I can’t remember what initially attracted me to The Lighter Side of Life and Death by C.K. Kelly Martin, but I heard rave reviews about the author. This is the first book I’ve read by this author, and I was impressed and disappointed at the same time.
Acclaimed YA author C. K. Kelly Martin offers a sexy, soulful story of one confused boy, two girls, and all the complications that ensue in this romantic feel-good love story that celebrates friendship, first love, first lust, and second chances.
Sixteen-year-old Mason Rice is having the night of his life. He’s just delivered an incredible performance in the school play, basked in celebratory afterglow vibes at the party of the year, and lost his virginity to one of his best friends—the gorgeous but previously unobtainable Kat Medina. His dreams are coming true, and the future looks golden.

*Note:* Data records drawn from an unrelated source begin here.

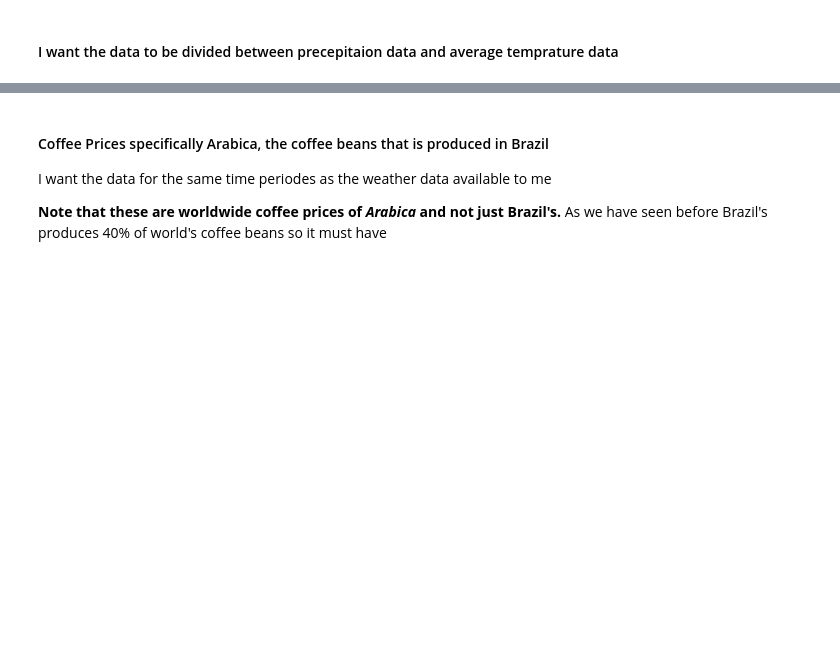
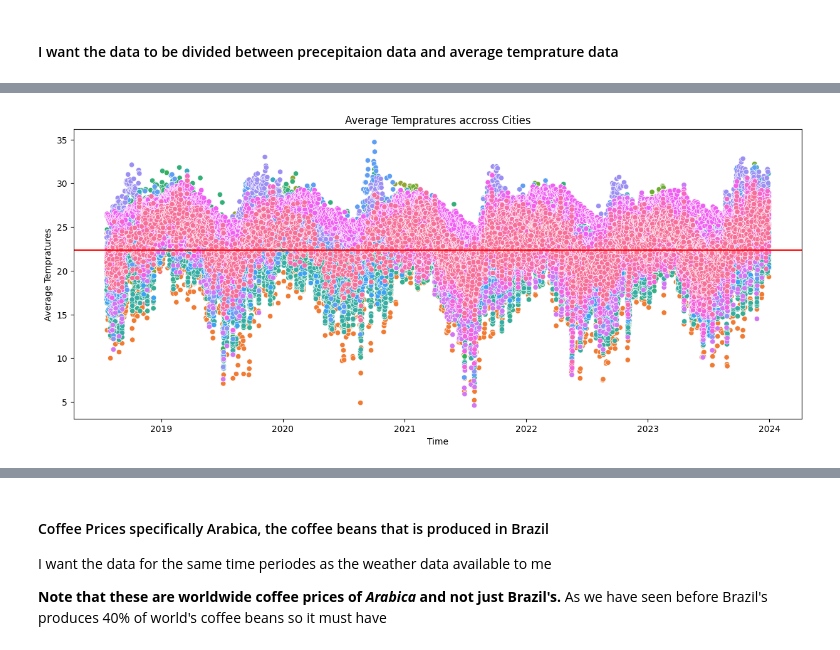
Before and after one commit to maseehfaizan/Project_code, a Jupyter notebook: Master.ipynb, the cells around one changed output, grey strips where cells are left out. Drawn from its saved outputs; the diff is of its cells as text; code cells hidden in the pictures; blank space fills up the shorter version.

Commit message:
Saved weather data, and created various plots to visualize the data

```diff
--- a/Master.ipynb
+++ b/Master.ipynb
@@ -166,0 +153,22 @@ plt.show()
+# %%
+# Computing the temprature mean across cities and time.
+average_temp = tavg_df['Average Temperature'].mean()
+#This changes the DataFrame from a wide format to a long format where each
+#row represents a single observation, making it easier to plot using functions that expect data in this format.
+df_melted = tavg_df.reset_index().melt(id_vars='time', var_name='variable', value_name='value')
+
+# Create a plot using Seaborn
+plt.figure(figsize=(15, 6))
+sns.scatterplot(data=df_melted, x='time', y='value', hue='variable',legend=False)
+
+
+# Adding labels and title
+plt.xlabel('Time')
+plt.ylabel('Average Tempratures')
+plt.title('Average Tempratures accross Cities')
+plt.axhline(y = average_temp,color='red')
+
+# Show the plot
+plt.show()
+# %% [output]
+[figure, added]
```
Also changed, not shown: parts of 16 cells of this notebook, 1 other file.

Unfortunately, Kat sees things very differently. Crossing the friendship line was a big mistake, and all she wants is to forget it and move on, even if that means forgetting Mason altogether. What’s a guy to do? Well, if you’re Mason, you hang your hopes on the first attractive twenty-three-year-old you cross paths with. At first Mason wonders if he’s imagining the chemistry . . . until Colette invites him over to her apartment. Suddenly Mason’s living in a whole new world.
This story has an interesting, dynamic concept. A high school boy loses his virginity to his life-long crush, but she wants to forget it happened. So, what does he do? He starts hooking up with a 23-year-old woman. I enjoyed this idea — from a distance. It would be like me hooking up with a 16-year-old. Ugh. *shivers* I was torn between fascination and disgust, but for the most part I just accepted it.

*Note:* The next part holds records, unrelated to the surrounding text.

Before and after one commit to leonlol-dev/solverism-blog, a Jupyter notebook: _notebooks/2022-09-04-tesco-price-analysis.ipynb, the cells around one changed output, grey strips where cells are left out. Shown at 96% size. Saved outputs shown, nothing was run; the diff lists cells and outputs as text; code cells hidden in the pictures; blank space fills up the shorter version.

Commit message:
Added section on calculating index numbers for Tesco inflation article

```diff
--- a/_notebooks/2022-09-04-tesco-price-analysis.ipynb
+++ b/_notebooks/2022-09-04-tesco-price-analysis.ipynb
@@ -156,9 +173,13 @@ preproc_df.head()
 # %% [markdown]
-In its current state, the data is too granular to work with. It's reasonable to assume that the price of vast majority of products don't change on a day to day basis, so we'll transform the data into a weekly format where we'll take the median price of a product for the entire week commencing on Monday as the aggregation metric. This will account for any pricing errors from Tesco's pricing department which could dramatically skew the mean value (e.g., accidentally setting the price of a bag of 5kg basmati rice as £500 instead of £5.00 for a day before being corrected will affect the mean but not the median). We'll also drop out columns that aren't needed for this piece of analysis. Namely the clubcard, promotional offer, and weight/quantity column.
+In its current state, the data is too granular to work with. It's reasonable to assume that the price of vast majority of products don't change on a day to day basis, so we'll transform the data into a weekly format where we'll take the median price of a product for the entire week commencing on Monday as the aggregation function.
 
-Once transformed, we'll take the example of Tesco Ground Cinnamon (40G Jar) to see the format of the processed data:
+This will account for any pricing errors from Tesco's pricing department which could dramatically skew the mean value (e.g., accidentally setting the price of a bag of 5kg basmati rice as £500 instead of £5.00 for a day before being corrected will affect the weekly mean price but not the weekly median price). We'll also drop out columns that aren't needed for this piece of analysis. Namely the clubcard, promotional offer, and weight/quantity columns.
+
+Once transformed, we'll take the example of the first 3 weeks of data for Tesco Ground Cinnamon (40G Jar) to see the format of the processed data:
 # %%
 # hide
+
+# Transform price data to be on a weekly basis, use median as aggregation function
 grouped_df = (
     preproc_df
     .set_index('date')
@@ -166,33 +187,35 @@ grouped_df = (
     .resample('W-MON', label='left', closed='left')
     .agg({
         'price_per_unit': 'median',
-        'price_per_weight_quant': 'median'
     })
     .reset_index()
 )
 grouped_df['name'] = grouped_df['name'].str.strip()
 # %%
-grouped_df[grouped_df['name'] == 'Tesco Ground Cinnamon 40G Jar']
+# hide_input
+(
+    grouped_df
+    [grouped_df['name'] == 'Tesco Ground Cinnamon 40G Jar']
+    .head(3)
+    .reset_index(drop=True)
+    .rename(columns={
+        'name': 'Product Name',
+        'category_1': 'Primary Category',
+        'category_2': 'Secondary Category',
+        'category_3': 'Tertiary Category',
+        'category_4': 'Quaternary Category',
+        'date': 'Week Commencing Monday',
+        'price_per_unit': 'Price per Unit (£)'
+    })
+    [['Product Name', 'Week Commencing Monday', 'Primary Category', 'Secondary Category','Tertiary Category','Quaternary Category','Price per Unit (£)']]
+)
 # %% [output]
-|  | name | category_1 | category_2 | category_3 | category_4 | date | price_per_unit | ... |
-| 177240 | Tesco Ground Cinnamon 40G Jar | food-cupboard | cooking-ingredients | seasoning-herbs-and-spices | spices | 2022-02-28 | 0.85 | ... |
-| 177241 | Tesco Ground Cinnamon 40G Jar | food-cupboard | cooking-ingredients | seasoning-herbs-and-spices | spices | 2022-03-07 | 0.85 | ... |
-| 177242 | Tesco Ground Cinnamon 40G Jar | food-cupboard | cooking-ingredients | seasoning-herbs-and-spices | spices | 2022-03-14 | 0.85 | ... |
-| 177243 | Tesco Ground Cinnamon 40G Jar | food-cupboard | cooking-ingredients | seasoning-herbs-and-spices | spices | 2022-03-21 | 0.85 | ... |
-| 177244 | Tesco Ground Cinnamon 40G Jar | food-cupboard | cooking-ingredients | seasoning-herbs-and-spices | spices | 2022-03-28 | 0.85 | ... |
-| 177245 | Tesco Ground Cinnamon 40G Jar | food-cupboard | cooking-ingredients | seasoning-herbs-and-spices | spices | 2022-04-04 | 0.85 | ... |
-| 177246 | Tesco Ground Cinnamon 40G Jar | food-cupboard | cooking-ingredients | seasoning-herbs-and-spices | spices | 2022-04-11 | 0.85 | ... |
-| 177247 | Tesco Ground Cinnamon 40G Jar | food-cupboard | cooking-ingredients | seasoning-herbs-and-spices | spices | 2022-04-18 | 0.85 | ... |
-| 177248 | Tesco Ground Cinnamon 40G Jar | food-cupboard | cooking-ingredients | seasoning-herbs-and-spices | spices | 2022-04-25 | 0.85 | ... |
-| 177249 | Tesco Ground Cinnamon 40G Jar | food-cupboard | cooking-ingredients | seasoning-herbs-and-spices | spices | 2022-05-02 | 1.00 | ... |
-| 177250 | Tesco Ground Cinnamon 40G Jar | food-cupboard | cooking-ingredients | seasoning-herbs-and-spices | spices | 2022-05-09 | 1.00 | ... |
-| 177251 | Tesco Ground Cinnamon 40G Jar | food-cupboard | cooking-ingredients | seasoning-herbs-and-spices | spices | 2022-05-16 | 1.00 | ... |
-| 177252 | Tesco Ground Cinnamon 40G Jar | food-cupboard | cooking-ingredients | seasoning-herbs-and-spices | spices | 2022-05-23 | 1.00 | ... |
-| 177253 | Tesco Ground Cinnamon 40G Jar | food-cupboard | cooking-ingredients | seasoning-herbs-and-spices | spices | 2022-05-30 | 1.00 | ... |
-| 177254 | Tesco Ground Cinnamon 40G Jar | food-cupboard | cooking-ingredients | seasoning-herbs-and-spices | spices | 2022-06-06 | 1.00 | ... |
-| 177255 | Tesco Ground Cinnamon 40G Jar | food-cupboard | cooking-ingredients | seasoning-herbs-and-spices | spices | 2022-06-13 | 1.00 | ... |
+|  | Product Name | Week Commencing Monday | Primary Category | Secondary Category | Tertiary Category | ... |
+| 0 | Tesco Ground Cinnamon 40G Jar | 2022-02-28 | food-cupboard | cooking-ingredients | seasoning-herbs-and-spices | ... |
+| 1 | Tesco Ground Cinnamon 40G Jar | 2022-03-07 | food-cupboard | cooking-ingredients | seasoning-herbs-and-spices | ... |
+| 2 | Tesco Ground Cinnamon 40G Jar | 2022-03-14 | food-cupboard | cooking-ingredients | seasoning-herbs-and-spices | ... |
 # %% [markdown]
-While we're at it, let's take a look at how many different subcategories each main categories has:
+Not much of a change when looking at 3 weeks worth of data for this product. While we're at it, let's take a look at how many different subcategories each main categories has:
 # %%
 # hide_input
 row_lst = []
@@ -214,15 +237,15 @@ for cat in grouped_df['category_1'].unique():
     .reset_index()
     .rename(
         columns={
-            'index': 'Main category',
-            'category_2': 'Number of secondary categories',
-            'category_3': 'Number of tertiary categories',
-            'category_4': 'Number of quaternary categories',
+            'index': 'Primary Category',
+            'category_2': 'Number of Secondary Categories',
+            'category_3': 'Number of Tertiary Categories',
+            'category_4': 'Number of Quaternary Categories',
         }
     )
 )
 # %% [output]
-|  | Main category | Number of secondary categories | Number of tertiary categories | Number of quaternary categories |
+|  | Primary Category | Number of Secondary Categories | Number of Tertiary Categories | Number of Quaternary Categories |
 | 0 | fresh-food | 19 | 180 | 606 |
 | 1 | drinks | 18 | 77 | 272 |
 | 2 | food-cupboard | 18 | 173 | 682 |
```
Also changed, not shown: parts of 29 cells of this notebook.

Martin did an amazing job creating and portraying the main character, Mason. I can see why people rave about her ability to create a distinct voice. I found Mason to be completely believable even though he’s a male voice written by a female author. His emotions were spot on especially for his age and the circumstances he was dealt. I may not have agreed with his decisions, but I thoroughly enjoyed Mason as a character.
My biggest issue with this book was the lack of action. The writing was there, the story was there, but there wasn’t any action. It read like a fictional memoir even though it was told in present tense. It was extremely realistic, but perhaps too realistic. Real life is rarely as exciting as the fictional adventures we embark on. I was engaged throughout the entire book but at the end I just thought, “Huh, okay.” It didn’t leave an impression; it didn’t make me think or make me want to change the world. Even more baffling, is the title. What does life and death have to do with borderline-statutory rape? There weren’t any deep character monologues about the meaning of life and death, and certainly nothing “light.” It just confused me.
The story unraveled very slowly with attention to detail. However, there were some details that were highlighted throughout the book that made me think something horrible was going to happen, but nothing ever came of it. I think it’s always good practice to avoid such random details if it amounts to nothing in the story; it distracts the reader.
I’m not sure if I would recommend this book. It’s a short, easy read with a well-developed main character, but it’s by no means exciting. If you’re into contemporary lit, this might be your thing. I appreciate this book for what it is, but I don’t think I will read anything else by Martin. I like to escape to other worlds when I read; I don’t like to be reminded of real, mundane life where answers don’t come easy and everything is complicated.